I recently found out I’m the victim of entrapment.

I’m not talking a scam … a set up … or a sting. Nothing worthy of a movie or a TV series — but I have been framed.

More specifically, the median nerves in both my hands have been framed — and pinched — by the ligaments over my carpal tunnel, the result of which is numbness and tingling in my fingers.

So, because I want to keep typing out these columns and playing guitar — and not end up with claws instead of hands — I’m going for surgery.

My brother, Steve, our family medical consultant by virtue of spending 45 years in the field, was adamant that I get a hand specialist for diagnosis and surgery, so I went to Dr. McNemar at Ortho Four States in Galena.

My first impression when I walked in the place was that I was at a senior citizen mall. Big place. Lot’s of action. Average age about 70. Only things missing were a J.C. Penny store and food court featuring senior citizen specials.

Let me begin by saying that, to a person, I found everyone there to be competent, congenial and professional. Still, it’s the modern medical system.

The first thing I did was fill out a ream of paperwork, after which I was seen by the nurse practitioner, who took some medical history, did a few taps here and there and said, “Yep, you’ve got CTS (carpal tunnel syndrome) on both sides.”

Next came the doctor, who asked a few questions, did a few taps, and said, “Yep, you’ve got carpal tunnel on both sides. We’ll get you set up with Dr. Herndon for some more tests.”

I have to tell you that, at this point, I’m thinking, “Huumm … the nurse practitioner says I have CTS. The doctor says I have CTS. And both recommend surgery. So why the heck am I getting more tests, since I already know I’m opting for the procedure.

Two weeks later I’m in the back room of the Ortho Four States Orthopaetic Mall on a table getting shock treatments, aka Motor Nerve Conduction Tests ($50 copay), which consists of a series of electric shocks in increasing intensity to determine how far my CTS is advanced.

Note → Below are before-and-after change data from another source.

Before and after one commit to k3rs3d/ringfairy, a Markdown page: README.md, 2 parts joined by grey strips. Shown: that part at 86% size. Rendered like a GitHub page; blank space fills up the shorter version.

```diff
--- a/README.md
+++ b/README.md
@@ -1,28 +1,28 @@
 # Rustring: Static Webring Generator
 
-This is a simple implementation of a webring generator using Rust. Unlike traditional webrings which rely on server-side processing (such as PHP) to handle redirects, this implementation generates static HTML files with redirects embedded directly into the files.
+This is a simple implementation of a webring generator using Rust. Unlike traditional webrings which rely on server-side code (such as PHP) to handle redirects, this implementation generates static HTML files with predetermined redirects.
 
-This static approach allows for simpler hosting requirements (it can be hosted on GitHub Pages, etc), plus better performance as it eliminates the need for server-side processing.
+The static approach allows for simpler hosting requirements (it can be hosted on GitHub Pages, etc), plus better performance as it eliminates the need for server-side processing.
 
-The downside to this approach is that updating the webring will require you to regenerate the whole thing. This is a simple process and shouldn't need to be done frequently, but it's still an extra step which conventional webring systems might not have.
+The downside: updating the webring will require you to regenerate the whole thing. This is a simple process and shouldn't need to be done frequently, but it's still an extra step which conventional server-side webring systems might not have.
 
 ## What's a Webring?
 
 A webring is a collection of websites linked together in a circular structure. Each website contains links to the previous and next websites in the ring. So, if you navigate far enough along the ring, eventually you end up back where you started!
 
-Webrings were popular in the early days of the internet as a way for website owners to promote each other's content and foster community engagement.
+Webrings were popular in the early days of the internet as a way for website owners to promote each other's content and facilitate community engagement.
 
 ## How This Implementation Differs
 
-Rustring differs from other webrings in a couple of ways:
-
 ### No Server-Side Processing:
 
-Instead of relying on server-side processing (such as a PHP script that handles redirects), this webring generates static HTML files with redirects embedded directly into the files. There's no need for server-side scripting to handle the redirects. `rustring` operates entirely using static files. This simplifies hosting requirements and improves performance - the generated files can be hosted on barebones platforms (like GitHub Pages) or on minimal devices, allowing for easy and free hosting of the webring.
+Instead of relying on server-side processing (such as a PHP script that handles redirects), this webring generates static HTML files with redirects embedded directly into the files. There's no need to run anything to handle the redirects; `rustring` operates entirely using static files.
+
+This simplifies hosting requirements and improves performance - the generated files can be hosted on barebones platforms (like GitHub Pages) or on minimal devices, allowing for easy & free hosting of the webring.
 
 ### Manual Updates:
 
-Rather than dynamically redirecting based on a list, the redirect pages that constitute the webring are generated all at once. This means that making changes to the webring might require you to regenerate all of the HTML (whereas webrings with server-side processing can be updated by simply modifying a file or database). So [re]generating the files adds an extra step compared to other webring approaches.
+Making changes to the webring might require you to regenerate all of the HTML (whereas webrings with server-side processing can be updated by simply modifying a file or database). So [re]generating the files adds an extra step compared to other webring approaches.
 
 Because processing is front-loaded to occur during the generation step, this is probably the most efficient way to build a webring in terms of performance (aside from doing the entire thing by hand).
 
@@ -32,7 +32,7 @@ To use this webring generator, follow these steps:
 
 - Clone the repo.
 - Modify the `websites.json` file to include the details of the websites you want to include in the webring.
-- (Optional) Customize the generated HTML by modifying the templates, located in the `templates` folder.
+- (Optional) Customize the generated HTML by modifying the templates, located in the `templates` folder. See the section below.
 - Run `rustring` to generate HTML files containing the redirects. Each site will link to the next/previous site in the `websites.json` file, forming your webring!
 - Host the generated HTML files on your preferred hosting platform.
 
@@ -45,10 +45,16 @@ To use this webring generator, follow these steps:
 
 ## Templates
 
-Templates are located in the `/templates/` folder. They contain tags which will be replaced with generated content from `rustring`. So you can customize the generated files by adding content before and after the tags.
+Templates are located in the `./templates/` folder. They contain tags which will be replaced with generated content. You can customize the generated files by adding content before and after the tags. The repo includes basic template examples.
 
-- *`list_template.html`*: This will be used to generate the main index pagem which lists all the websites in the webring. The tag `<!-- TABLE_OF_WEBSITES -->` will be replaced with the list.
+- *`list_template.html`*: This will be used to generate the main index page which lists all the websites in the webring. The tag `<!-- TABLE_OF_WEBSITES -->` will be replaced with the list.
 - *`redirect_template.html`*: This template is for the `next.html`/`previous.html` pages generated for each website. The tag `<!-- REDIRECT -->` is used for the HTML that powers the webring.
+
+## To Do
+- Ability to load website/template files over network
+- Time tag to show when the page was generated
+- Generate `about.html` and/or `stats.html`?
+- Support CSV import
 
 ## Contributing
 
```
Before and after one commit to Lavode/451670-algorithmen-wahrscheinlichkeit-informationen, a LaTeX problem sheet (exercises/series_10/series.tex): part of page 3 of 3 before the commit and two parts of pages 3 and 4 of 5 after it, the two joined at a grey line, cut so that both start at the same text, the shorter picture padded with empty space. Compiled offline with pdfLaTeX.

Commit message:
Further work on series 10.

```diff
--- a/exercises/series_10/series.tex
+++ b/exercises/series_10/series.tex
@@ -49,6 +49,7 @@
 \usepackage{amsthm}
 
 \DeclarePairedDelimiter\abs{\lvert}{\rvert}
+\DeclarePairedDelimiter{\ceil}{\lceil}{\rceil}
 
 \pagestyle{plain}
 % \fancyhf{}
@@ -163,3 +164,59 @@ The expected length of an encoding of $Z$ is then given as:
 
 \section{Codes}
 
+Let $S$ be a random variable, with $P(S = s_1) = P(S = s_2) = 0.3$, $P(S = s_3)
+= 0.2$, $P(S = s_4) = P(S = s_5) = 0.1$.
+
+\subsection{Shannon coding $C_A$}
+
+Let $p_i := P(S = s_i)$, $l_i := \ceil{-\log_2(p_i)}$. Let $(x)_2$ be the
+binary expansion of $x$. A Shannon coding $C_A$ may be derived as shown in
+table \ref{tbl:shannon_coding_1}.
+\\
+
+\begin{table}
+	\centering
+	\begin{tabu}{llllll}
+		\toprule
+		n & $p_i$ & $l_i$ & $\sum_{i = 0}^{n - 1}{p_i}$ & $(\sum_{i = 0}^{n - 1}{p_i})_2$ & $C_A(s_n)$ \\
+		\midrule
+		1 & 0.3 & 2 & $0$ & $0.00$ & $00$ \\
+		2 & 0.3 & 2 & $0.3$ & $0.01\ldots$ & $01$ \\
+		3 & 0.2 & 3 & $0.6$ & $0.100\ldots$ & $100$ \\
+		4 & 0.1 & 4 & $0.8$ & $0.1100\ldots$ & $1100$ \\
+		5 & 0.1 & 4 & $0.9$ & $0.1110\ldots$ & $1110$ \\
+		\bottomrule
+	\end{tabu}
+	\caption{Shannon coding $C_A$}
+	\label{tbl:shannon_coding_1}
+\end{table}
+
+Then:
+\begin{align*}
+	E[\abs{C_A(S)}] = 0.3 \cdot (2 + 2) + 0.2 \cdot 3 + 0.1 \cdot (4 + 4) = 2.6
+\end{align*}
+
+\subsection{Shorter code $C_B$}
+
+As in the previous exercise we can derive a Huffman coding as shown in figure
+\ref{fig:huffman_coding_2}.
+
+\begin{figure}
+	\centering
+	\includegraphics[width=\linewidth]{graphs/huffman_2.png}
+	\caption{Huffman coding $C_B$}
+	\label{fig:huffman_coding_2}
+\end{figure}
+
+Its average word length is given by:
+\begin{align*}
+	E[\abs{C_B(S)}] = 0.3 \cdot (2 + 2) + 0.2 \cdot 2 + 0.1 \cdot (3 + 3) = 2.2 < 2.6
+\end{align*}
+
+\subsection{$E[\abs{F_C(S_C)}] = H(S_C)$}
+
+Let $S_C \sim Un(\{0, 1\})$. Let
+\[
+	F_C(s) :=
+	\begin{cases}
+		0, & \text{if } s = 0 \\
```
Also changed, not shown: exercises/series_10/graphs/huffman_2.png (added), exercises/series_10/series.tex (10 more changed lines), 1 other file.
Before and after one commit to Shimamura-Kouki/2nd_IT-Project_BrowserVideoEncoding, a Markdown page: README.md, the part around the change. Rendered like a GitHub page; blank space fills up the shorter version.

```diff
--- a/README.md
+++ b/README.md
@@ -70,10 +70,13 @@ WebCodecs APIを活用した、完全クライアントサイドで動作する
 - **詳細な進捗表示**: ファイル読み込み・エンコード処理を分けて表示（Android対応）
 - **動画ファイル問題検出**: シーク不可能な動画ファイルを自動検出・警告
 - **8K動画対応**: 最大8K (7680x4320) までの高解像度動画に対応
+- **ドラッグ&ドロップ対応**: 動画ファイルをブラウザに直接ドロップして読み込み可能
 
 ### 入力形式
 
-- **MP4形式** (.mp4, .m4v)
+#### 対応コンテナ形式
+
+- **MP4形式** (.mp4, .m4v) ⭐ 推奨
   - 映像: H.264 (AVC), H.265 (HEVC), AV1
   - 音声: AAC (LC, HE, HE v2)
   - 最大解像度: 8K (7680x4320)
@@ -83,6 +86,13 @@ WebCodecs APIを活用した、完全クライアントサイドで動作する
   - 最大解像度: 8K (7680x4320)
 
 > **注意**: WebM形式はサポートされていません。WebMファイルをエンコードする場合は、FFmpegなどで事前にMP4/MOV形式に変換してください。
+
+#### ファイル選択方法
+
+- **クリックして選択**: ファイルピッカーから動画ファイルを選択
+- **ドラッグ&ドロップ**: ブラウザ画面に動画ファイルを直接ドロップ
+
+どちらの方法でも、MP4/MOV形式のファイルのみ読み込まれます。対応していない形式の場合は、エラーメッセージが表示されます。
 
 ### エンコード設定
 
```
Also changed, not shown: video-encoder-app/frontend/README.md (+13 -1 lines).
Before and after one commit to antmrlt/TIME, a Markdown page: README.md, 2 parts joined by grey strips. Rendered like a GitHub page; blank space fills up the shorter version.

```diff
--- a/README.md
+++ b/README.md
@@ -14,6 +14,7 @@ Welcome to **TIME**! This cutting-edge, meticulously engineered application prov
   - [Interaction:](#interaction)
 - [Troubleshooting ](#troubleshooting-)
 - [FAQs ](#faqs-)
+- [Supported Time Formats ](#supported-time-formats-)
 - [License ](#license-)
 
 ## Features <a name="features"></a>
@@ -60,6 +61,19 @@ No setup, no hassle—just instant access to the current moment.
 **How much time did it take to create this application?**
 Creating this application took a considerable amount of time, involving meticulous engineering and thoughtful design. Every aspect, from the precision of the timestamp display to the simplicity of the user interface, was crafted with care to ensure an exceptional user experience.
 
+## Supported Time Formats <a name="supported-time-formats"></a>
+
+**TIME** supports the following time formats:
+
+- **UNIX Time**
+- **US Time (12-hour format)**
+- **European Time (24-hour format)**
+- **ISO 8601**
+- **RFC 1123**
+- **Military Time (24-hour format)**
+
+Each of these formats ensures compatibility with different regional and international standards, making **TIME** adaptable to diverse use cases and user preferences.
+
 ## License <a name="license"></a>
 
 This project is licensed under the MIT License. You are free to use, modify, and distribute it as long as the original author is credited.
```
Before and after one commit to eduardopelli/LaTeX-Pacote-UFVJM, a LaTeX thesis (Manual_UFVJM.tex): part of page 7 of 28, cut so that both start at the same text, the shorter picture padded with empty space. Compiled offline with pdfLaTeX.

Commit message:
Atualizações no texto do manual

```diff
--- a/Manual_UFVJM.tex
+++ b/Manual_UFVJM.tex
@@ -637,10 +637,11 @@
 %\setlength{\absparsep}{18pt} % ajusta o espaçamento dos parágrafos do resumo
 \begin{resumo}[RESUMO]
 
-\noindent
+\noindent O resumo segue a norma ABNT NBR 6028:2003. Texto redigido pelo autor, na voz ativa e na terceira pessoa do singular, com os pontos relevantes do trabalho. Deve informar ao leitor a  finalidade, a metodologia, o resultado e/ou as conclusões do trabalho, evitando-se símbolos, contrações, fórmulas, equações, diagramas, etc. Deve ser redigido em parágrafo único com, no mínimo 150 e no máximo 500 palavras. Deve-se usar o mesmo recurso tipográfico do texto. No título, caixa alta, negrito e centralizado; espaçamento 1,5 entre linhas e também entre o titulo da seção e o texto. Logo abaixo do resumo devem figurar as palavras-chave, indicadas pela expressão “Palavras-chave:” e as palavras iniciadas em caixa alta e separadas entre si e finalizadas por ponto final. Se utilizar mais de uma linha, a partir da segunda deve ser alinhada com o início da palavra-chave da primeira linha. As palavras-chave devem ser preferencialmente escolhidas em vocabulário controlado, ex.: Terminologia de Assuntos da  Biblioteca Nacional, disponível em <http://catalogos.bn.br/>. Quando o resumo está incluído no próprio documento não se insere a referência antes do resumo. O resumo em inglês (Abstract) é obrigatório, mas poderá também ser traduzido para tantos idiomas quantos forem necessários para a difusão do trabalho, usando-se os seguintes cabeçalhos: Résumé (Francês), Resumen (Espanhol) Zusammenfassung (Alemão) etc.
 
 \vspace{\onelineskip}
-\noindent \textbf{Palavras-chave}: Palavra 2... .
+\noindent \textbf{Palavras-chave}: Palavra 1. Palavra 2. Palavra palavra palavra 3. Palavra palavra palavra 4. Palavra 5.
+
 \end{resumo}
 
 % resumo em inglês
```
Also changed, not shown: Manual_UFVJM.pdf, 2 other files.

Now I’ve never been the recipient of a stun gun shock, or encouraged to “get along little doggie” by someone applying a little current to my behind with a cattle prod, but I can tell you that, after experiencing these tests, I don’t want to find out what they’re like.

About the time Dr. Herndon finished with my right side: “You’re going to feel a shock. Now this one’s little more intense. And this one more intense.” — resulting in my fingers and arms jerking and jumping like frog legs in a frying pan — I was having visions of old movies and TV serials.

Specifically, “One Flew Over The Cuckoo’s Nest” in which, Randle McMurphy (Jack Nicholson) gets ECT after challenging the mental hospital system one too many times, and “Star Trek” in which Captain Kirk (William Shatner) instructs his Enterprise crew, unless things were completely out of control, to set their phasers to “stun,” thereby rendering their adversaries unconscious rather than killing them.

And what did Dr. Herndon tell me after the tests were completed? You guessed it … I have carpal tunnel syndrome! But the procedure was not in vain, I did find out I’ve also got a pinch in the ulnar nerve in my left elbow.

There’s procedure similar to the CTS surgery I can have done at my elbow to relieve that squeeze. It’s a minor surgery, but, as far as I’m concerned, minor surgery is an operation performed on somebody else.

After the shock tests, I had to return and get the “official” ($50 co-pay) diagnosis from the surgeon’s nurse practitioner and set the time to go back in three weeks to get the surgeries started.

It was so anticlimactic that I found myself wishing they would have just sent in the nurse practitioner a couple of weeks before when I was already there, two exam doors down from the Shock Doc.

Or just called me on the phone and visited with me about the results since they’d already interviewed and diagnosed me in person and knew I wanted to have the surgery, thereby saving time away from my job, a thirty minute drive and the cost of the gas. Not to mention the copay.

But as the old saying goes, wish in one hand, add your copay in the other. See which one fills up first.

— J.T. Knoll is a writer, speaker and prevention and wellness coordinator at Pittsburg State University. He also operates Knoll Training, Consulting & Mindfulness Services in Pittsburg. He can be reached at 231-0499 or jtknoll@swbell.net.